EXERCISE: Every line of the entries below that carries the string "with" should be copied.

***** DATASET RECORDS

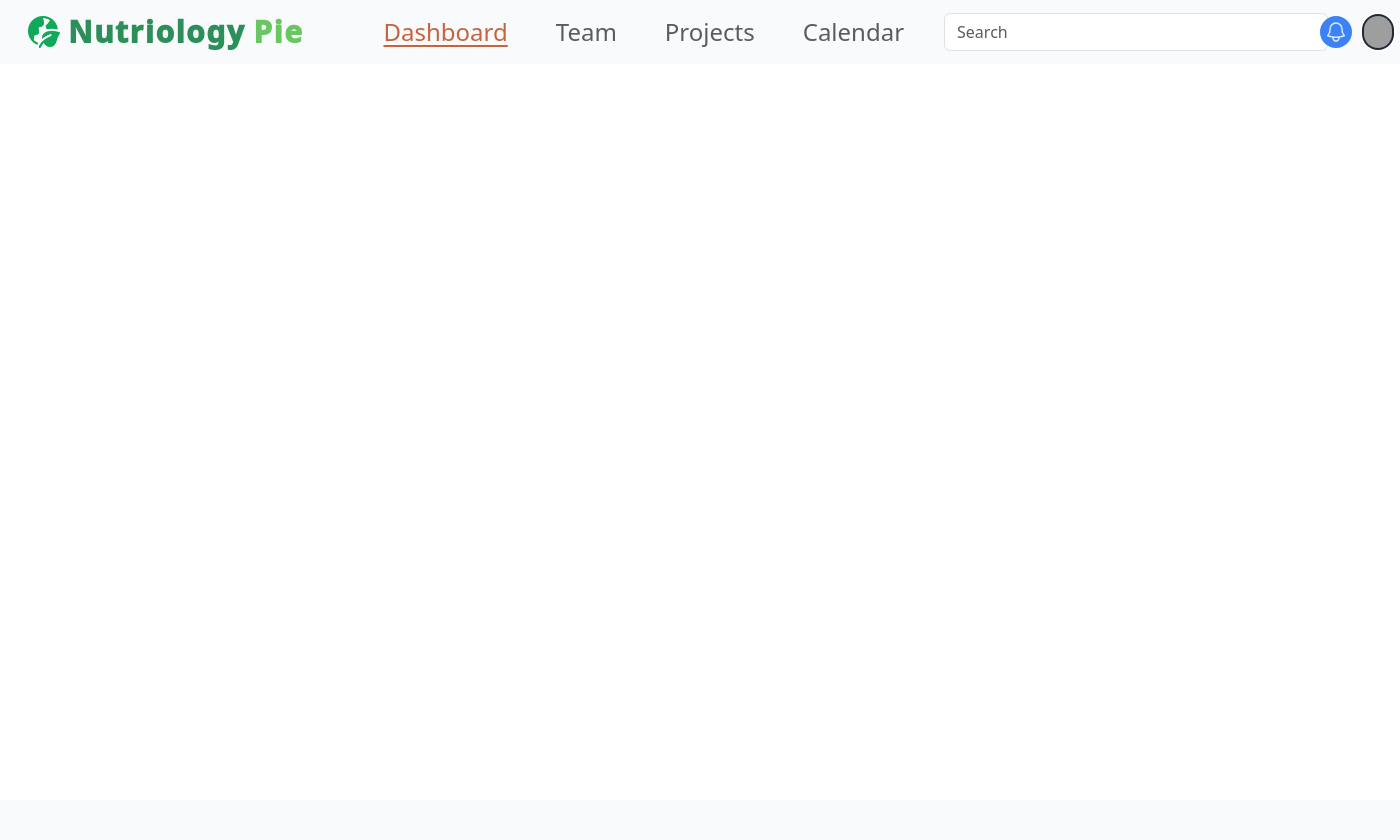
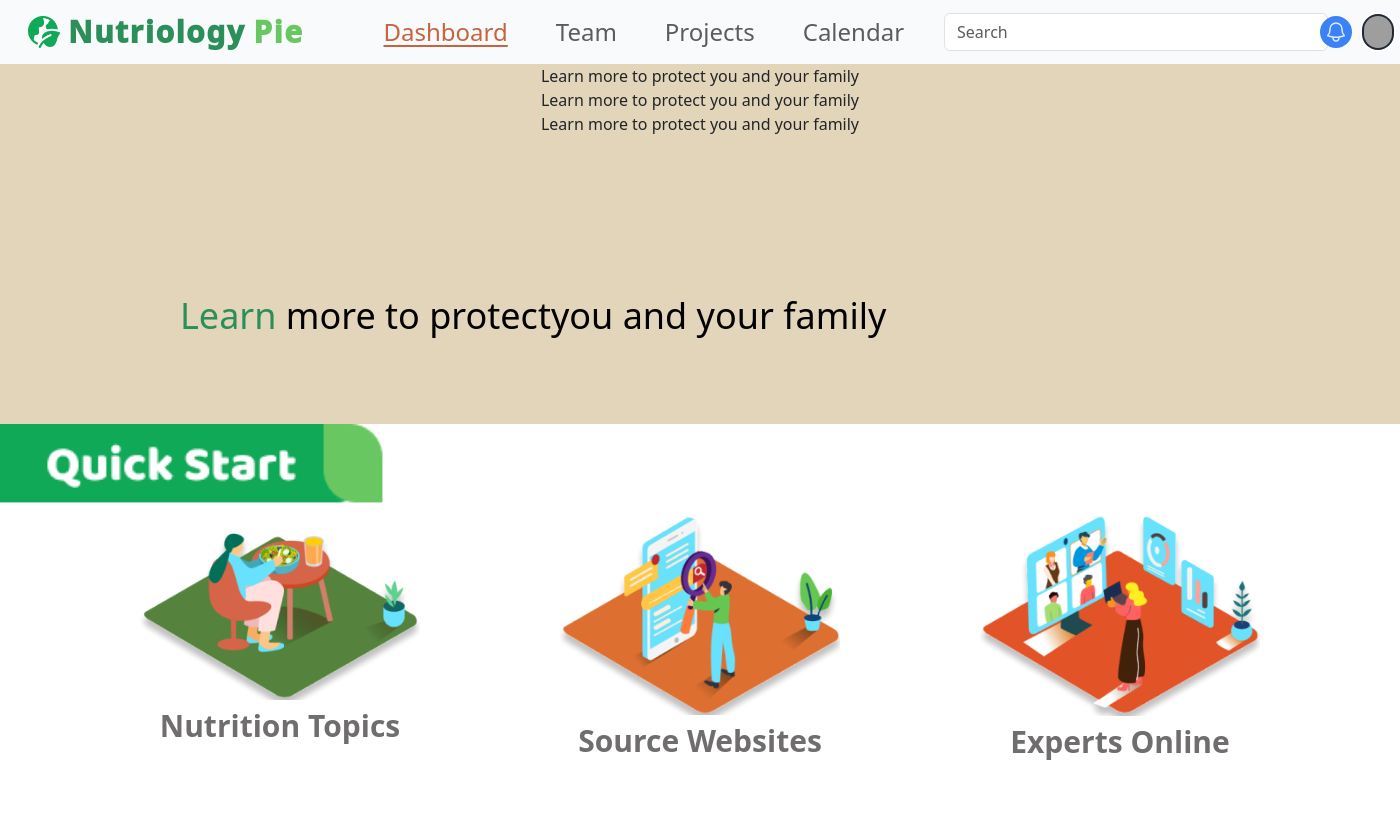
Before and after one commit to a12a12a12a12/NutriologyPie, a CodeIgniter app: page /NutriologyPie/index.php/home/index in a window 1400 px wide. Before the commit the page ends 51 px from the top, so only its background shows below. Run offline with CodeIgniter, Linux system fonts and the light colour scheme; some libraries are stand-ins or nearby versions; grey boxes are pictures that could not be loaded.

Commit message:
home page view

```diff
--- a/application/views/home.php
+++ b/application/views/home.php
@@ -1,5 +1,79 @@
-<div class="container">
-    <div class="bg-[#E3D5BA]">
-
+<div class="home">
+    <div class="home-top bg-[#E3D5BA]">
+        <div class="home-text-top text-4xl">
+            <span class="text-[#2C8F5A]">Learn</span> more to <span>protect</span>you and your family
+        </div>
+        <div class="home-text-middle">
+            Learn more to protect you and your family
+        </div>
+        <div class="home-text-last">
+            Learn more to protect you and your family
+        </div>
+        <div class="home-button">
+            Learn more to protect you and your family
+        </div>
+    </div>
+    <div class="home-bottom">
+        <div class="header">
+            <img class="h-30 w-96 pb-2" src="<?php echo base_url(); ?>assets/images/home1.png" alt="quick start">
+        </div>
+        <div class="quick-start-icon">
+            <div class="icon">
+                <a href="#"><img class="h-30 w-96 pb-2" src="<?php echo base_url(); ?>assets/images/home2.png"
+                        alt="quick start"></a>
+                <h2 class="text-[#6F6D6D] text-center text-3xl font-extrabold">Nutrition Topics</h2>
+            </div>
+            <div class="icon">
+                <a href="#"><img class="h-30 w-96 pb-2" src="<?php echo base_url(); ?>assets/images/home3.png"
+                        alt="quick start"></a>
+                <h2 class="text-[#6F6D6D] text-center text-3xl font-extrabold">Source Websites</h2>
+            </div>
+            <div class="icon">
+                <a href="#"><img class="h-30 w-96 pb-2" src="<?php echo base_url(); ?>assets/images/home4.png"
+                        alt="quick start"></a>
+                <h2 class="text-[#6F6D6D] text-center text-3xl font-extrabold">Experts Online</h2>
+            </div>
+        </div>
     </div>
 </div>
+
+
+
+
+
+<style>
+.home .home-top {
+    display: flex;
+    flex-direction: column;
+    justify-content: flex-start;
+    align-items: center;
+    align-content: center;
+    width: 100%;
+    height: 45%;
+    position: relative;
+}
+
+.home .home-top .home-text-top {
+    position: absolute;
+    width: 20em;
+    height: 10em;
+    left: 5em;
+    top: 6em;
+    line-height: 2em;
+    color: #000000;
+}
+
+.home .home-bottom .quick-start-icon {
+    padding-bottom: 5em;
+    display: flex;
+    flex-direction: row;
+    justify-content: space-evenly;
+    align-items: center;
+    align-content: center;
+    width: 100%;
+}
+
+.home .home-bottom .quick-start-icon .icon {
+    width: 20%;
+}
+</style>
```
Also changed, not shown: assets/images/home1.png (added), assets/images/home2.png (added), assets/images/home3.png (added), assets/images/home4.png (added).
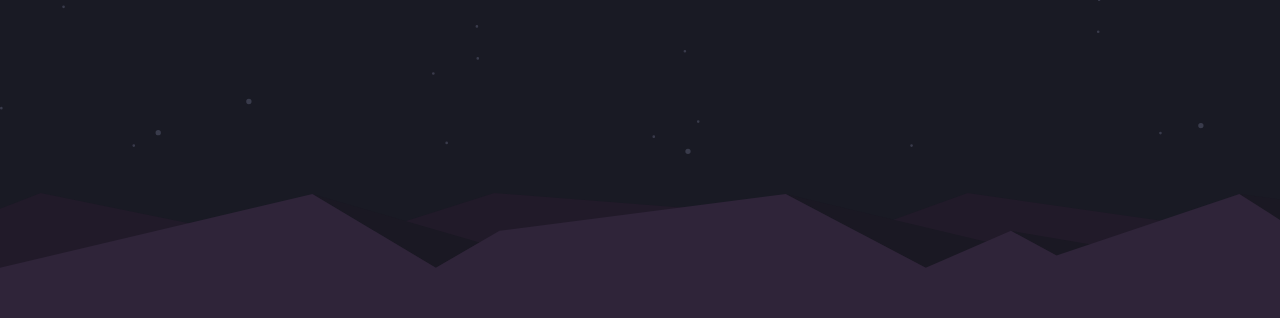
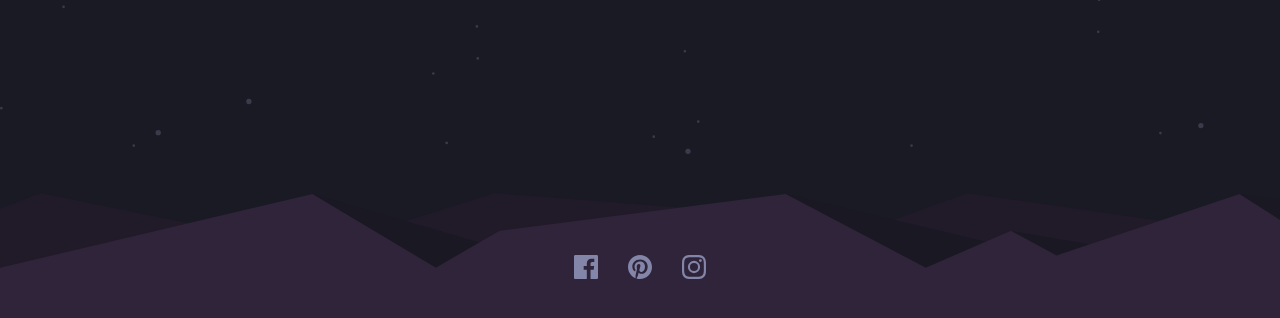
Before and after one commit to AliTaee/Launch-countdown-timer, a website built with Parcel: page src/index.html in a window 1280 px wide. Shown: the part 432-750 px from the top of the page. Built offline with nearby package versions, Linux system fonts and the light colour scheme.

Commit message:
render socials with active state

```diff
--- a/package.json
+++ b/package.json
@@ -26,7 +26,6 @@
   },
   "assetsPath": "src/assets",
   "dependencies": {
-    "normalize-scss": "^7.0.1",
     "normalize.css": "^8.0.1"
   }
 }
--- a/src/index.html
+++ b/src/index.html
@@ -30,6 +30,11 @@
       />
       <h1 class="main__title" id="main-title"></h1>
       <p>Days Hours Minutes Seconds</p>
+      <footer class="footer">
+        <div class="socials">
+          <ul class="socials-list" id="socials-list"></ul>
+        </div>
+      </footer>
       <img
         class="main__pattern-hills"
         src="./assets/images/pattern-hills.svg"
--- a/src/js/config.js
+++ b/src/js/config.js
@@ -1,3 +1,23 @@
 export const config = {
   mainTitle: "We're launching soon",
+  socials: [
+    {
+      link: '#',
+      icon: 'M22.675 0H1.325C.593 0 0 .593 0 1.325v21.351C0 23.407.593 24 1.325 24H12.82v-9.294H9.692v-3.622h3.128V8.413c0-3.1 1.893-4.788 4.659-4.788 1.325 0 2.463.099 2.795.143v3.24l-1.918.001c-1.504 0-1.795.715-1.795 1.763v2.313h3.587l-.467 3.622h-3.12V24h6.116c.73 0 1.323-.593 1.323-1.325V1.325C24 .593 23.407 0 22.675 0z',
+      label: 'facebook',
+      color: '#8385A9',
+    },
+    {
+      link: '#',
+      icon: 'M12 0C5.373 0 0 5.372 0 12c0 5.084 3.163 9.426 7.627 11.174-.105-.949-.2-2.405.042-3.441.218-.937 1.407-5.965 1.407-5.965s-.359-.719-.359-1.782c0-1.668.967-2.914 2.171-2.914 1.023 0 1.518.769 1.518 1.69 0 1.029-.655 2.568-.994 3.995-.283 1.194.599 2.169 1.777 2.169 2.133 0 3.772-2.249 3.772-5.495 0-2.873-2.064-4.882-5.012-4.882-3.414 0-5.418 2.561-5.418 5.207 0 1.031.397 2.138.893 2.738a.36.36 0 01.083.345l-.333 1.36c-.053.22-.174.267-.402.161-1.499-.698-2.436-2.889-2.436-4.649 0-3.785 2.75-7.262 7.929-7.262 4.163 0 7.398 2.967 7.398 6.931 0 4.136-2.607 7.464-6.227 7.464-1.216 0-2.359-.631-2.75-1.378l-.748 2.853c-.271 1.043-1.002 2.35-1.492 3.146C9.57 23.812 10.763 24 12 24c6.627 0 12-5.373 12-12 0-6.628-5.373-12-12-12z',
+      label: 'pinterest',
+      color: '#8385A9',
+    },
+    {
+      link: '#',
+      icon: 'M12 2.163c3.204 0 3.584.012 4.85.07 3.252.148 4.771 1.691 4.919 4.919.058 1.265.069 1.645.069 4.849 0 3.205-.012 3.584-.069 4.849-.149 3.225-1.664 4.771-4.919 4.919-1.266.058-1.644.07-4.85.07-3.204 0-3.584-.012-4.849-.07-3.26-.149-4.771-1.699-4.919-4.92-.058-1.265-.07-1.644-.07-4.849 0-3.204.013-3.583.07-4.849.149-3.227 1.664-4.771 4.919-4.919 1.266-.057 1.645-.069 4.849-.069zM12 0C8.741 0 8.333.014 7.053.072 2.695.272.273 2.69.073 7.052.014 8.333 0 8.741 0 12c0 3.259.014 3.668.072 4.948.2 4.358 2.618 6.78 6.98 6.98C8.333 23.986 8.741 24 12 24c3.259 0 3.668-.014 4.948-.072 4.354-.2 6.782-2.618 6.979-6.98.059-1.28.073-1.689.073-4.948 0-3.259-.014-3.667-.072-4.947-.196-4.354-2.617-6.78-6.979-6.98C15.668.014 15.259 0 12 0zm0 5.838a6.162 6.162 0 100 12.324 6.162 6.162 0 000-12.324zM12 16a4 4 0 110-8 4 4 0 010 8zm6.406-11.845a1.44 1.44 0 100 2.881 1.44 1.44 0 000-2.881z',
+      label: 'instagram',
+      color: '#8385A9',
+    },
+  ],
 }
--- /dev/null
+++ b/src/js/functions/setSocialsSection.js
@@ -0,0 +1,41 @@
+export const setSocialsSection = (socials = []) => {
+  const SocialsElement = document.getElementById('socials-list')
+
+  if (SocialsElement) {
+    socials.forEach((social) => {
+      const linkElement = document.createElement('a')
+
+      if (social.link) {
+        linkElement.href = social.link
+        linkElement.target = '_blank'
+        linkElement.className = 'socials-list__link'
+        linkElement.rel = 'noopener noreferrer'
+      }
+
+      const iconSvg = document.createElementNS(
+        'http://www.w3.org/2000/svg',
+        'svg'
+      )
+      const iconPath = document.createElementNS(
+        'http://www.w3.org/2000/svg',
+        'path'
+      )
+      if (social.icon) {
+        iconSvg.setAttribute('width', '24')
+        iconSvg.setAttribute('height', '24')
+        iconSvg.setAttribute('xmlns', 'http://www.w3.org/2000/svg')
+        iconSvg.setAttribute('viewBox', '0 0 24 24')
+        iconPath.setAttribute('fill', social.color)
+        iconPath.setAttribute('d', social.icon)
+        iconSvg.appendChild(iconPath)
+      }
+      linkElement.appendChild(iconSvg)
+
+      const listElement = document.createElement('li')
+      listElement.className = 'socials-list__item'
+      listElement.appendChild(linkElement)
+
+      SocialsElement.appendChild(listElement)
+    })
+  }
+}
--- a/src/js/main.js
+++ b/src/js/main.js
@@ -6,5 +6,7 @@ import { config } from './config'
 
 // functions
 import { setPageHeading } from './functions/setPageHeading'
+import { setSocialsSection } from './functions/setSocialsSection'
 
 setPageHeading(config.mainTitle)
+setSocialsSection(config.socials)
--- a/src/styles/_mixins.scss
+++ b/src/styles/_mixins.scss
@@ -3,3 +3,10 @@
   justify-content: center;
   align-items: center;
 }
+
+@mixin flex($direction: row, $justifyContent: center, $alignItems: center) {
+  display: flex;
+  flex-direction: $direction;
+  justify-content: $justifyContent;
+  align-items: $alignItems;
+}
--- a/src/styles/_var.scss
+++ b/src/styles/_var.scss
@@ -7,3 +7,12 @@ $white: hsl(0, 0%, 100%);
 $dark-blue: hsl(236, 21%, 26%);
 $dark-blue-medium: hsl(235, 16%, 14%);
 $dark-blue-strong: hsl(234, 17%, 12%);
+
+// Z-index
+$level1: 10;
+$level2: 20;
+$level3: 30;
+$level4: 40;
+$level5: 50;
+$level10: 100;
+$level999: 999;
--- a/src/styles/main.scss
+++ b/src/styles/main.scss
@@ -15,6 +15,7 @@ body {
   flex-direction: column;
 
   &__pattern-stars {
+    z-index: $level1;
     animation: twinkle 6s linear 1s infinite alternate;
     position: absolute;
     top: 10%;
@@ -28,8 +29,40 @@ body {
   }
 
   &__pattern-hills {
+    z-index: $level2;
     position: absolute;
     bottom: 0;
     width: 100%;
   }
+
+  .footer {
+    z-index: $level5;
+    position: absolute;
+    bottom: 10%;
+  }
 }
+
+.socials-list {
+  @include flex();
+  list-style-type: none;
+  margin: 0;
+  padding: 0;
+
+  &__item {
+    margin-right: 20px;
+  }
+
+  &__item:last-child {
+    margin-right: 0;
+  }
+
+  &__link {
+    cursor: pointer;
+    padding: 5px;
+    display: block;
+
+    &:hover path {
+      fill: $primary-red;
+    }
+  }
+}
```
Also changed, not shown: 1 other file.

**********

PROBLEM SOLUTION:
Before and after one commit to a12a12a12a12/NutriologyPie, a CodeIgniter app: page /NutriologyPie/index.php/home/index in a window 1400 px wide. Before the commit the page ends 51 px from the top, so only its background shows below. Run offline with CodeIgniter, Linux system fonts and the light colour scheme; some libraries are stand-ins or nearby versions; grey boxes are pictures that could not be loaded.
Before and after one commit to AliTaee/Launch-countdown-timer, a website built with Parcel: page src/index.html in a window 1280 px wide. Shown: the part 432-750 px from the top of the page. Built offline with nearby package versions, Linux system fonts and the light colour scheme.
render socials with active state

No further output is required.